Here's why you might not be able to find Apple's fastest growing product in stores or online
Can you name Apple's fastest-growing business unit? If you said the iPhone, well you are 100%...wrong. Ah, Services, right? Apple is on pace to hit its $50 billion revenue target for the Services division thanks to the billion active iPhone units that can still stream Apple Music and Apple TV+. But the Services division is not Apple's fastest-growing unit. That honor actually belongs to the Wearables, Home and Accessories sector which covers two of the manufacturer's most popular products, the Apple Watch and Apple's AirPods.
the premium AirPods Pro was launched with a new design, active noise cancellation, water-resistance, and improved audio quality.The Apple Watch is the most popular timepiece in the world topping shipments from brands like Rolex, Casio, and Seiko. And the wireless Bluetooth AirPods have a 50% share of the market for ear-worn accessories. For the last two quarters, Apple has reported 54% and 37% annual revenue gains for the Wearables division. Back in March of last year, Apple released the second-generation AirPods with the H1 chip that drives the "always-on" Siri. In October,
The AirPods assembly lines might only run at only 50% of capacity once production starts back up
the Nikkei Asian Review reports that the deadly coronavirus outbreak, responsible for the death of over 600 people, could force Apple to change its plans. Currently, AirPod stocks are so low that all available units are being reserved for the online and offline Apple Stores. And there is still a one-month waiting period for those ordering the AirPods Pro from Apple's online store although the standard AirPods are in stock.During calendar 2019, Apple sold 60 million pairs of AirPods and it planned to increase first half 2020 production to 45 million pairs. On an annualized basis that works out to a 50% hike in production. But
And with the coronoavirus forcing the supply chain to shut down, the three companies that actually produce the AirPods, Luxshare-ICT, Goertek, and Inventec, have on hand only two weeks of the supplies needed to manufacture the accessory. The trio will have to wait for the supply chain to start producing more components before they can make enough AirPods to cover demand. A person familiar with the situation told the Nikkei, "Because of the virus outbreak, it has already been about two weeks since the assemblers have shipped any new AirPods series.
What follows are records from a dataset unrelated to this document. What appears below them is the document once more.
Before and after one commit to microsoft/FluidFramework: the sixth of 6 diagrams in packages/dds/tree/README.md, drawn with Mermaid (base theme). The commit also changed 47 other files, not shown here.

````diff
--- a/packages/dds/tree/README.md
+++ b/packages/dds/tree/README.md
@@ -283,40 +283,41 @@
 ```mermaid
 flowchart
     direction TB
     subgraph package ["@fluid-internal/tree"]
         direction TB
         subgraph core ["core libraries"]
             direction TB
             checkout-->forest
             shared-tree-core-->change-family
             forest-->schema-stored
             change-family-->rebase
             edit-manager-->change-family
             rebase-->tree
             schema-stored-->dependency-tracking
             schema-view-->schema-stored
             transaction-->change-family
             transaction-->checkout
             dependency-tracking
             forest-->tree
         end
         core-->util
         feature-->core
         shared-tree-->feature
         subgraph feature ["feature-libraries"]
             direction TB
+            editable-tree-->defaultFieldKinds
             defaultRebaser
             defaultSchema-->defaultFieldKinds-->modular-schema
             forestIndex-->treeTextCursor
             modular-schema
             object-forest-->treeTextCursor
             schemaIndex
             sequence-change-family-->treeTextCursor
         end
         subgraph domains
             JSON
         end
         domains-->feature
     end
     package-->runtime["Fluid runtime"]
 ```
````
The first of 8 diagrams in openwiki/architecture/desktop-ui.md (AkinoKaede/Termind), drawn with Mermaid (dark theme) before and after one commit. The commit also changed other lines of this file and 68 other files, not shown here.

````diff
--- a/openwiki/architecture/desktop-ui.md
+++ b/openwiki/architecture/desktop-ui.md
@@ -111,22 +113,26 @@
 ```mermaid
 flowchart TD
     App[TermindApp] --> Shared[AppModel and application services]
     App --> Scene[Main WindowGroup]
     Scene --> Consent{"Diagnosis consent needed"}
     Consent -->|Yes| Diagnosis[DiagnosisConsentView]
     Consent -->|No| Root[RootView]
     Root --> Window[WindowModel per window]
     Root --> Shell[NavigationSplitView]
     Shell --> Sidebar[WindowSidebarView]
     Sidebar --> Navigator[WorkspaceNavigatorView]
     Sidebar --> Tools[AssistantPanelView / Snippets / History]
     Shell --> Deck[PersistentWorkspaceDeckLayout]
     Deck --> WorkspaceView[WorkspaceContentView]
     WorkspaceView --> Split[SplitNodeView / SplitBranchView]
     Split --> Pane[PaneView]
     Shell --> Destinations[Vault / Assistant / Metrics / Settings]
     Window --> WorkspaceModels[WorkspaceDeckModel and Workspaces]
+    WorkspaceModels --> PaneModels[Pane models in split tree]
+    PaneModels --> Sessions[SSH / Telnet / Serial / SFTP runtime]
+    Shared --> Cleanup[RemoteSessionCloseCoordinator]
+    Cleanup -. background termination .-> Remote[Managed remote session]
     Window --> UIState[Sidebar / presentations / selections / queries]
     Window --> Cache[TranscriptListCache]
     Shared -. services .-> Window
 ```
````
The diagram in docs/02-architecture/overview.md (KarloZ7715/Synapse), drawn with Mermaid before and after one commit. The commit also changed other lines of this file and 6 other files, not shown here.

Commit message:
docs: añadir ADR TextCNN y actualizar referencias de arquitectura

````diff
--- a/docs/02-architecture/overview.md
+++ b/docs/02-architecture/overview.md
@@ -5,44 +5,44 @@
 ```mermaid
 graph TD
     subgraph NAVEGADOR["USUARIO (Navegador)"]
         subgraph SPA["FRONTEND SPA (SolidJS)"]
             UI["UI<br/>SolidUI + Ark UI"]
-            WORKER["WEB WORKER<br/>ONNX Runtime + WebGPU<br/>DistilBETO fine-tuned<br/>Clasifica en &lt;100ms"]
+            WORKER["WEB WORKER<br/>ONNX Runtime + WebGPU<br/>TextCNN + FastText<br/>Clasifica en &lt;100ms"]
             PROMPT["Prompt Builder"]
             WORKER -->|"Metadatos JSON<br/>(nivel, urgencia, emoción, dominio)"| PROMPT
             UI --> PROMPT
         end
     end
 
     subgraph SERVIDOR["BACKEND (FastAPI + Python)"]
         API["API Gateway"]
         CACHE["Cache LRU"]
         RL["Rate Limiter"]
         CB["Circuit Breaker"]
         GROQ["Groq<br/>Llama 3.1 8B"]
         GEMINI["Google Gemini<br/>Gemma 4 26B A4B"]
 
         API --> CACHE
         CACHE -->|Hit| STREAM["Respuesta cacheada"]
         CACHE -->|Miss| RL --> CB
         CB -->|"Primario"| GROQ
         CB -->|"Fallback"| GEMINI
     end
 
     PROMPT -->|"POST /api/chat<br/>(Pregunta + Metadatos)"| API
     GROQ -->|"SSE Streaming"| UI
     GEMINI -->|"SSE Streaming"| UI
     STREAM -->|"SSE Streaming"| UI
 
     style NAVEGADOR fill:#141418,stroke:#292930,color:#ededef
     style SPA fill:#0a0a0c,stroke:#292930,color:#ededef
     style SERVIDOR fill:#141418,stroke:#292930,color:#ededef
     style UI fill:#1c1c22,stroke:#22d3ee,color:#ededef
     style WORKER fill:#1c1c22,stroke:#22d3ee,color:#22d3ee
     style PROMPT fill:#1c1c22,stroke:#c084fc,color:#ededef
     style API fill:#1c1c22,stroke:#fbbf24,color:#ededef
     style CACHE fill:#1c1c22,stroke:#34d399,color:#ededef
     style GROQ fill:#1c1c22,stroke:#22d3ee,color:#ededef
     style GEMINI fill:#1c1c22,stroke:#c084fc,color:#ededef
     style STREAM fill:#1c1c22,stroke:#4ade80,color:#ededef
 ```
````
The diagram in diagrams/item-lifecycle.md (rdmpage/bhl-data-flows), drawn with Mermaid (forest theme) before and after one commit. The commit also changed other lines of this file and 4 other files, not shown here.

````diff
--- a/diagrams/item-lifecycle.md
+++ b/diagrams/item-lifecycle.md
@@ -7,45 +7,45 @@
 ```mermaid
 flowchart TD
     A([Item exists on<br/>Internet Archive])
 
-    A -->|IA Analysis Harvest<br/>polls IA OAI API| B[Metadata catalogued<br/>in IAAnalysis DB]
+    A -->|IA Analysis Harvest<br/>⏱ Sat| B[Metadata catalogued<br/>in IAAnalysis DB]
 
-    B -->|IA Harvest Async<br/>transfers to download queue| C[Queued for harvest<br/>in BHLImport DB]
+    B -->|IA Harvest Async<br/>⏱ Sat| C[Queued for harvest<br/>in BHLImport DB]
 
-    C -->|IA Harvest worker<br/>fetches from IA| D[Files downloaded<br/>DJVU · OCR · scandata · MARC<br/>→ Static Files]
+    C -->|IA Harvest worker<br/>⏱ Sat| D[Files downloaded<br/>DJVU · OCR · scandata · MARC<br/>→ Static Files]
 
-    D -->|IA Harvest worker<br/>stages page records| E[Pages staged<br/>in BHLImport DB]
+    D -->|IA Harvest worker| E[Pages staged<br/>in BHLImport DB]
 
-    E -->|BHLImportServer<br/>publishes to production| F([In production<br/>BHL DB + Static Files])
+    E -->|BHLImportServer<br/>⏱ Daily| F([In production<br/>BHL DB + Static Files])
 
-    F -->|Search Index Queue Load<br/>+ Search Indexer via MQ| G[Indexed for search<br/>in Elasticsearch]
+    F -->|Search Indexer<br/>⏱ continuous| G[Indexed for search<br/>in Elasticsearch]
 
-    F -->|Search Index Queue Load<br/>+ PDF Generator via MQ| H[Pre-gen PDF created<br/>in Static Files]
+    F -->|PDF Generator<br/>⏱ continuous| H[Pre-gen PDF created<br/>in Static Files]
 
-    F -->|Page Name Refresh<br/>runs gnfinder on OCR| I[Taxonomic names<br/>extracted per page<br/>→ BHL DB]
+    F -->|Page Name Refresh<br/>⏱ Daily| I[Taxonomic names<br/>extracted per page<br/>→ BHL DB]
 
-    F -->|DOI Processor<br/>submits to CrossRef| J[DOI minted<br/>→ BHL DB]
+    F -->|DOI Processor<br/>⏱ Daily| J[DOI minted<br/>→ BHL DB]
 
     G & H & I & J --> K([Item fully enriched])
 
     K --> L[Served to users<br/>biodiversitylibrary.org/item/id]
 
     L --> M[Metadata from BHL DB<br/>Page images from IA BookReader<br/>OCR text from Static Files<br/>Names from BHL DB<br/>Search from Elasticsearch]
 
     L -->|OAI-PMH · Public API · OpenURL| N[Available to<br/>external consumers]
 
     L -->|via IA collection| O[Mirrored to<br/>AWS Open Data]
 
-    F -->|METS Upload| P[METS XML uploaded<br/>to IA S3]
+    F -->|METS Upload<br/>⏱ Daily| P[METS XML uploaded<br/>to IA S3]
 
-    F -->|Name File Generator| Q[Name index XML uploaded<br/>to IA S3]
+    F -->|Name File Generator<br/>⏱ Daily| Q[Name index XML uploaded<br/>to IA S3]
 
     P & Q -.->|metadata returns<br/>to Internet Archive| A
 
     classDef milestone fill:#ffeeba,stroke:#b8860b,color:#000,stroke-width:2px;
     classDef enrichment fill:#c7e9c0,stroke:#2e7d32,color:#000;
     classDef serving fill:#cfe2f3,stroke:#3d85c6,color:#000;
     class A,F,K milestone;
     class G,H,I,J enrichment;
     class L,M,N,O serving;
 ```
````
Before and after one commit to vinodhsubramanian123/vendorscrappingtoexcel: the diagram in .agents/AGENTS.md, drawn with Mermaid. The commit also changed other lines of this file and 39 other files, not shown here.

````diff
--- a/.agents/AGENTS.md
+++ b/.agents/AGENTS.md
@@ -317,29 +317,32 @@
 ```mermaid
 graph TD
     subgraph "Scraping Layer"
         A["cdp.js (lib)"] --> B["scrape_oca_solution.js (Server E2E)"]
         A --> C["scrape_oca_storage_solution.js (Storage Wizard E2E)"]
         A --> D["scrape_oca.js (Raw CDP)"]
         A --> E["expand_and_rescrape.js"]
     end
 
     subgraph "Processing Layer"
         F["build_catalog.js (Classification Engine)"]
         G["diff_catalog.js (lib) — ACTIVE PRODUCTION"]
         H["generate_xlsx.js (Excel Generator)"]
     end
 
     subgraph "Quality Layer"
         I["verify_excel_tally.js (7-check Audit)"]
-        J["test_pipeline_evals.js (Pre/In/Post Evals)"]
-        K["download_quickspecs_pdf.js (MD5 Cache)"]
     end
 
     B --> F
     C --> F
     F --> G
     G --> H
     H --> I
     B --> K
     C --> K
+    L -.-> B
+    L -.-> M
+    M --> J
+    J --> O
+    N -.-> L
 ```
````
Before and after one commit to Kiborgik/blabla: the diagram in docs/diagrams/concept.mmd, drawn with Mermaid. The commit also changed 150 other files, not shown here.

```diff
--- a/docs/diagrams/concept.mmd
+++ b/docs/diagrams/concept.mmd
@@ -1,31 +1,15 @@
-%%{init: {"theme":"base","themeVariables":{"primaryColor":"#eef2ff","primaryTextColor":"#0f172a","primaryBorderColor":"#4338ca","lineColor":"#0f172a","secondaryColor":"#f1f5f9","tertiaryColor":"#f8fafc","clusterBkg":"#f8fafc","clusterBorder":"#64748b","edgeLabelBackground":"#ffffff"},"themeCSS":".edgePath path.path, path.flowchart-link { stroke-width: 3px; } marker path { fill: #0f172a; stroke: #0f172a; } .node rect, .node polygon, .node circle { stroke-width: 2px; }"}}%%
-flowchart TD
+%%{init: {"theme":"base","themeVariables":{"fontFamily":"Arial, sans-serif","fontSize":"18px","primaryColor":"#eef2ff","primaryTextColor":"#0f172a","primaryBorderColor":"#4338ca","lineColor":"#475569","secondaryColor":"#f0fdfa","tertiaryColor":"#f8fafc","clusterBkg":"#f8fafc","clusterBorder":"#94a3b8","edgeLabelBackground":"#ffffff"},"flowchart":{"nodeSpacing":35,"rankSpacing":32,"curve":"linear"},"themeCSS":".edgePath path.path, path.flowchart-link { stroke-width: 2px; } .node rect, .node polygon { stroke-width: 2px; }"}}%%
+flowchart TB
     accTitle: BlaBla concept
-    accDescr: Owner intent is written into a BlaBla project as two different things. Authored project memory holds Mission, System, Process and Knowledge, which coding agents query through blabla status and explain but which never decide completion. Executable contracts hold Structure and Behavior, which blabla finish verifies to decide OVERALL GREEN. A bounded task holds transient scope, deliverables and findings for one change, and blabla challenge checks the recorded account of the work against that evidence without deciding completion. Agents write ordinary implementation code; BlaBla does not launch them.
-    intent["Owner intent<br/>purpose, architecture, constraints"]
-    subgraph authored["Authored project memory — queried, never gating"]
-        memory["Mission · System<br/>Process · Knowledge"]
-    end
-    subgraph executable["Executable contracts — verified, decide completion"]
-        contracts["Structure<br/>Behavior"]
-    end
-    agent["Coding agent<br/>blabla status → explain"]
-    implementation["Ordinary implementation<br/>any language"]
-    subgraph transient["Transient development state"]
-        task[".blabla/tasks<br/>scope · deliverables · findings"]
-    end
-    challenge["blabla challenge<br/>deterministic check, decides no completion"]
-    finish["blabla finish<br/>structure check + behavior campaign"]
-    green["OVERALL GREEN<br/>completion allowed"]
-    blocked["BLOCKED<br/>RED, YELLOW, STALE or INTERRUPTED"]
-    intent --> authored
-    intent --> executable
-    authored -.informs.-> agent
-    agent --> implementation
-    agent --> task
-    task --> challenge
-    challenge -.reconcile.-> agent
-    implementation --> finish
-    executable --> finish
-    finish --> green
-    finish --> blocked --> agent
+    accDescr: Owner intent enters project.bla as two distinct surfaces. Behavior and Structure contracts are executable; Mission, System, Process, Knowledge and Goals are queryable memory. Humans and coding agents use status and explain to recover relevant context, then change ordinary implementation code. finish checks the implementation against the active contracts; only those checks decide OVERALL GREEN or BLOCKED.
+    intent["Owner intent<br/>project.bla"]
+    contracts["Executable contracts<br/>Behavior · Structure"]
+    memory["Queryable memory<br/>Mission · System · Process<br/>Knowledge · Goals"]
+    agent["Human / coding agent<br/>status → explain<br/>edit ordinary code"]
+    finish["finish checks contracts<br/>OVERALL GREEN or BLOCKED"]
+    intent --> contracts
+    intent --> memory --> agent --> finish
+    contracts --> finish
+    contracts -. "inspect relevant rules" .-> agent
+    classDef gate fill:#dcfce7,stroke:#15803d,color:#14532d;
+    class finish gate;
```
All of the stores and carriers selling Apple products are really counting on suppliers to resume work next week."
GF Securities analyst Jeff Pu told clients in a note that "For the fast-growing AirPods segment, the coronavirus outbreak only creates the supply shortage issue .. the demand won't be hampered much," said Jeff Pu, an analyst with GF Securities. "We and most investors do expect the production could gradually pick up the pace once production resumed. ... As for how fast, there are still uncertainties, as it depends on whether the contagious disease is contained."
This coming Monday, February 10th, Apple's major iPhone assembler Foxconn is expected to go back to work along with major supply chain companies like Quanta Computer Inc., Inventec Corp., and LG Display Co. And that happens to be when the three aforementioned AirPods manufacturers restart production of the accessory. But the trio won't immediately be able to press a button and restart the assembly line from where they left off. One unnamed source said that Luxshare-ICT, Goertek, and Inventec will be lucky if their factories are humming at a 50% utilization rate next week. That's because of the depleted supply chain. As this anonymous source stated, "One of the big concerns is whether other parts suppliers in China can smoothly resume work to produce enough parts for final assembly. We really have to wait and see how things play out next week. If the assemblers could not get enough supply of parts in two weeks, it will be a big problem."
You might recall that last July Apple asked the two AirPods manufacturers based in China (Luxshare and Goertek) to construct facilities in Northern Vietnam to churn out AirPods. At the time, this was being done because of the U.S-China trade war and the implementation of tariffs on some products manufactured in China and shipped to the U.S. While moving some production to Vietnam to evade the virus sounds like a great idea, the manufacturers would need managers and other top employees to make the trip from China. Unfortunately, Chinese nationals are currently banned from entering Vietnam because of the coronavirus.
So production of Apple's fastest-growing product might not hit the number that Apple had originally planned for before the virus hit. Whether Apple can make up the lost ground during the second half of the year will depend on how fast Luxshare-ICT, Goertek, and Inventec can get the assembly lines running at full capacity.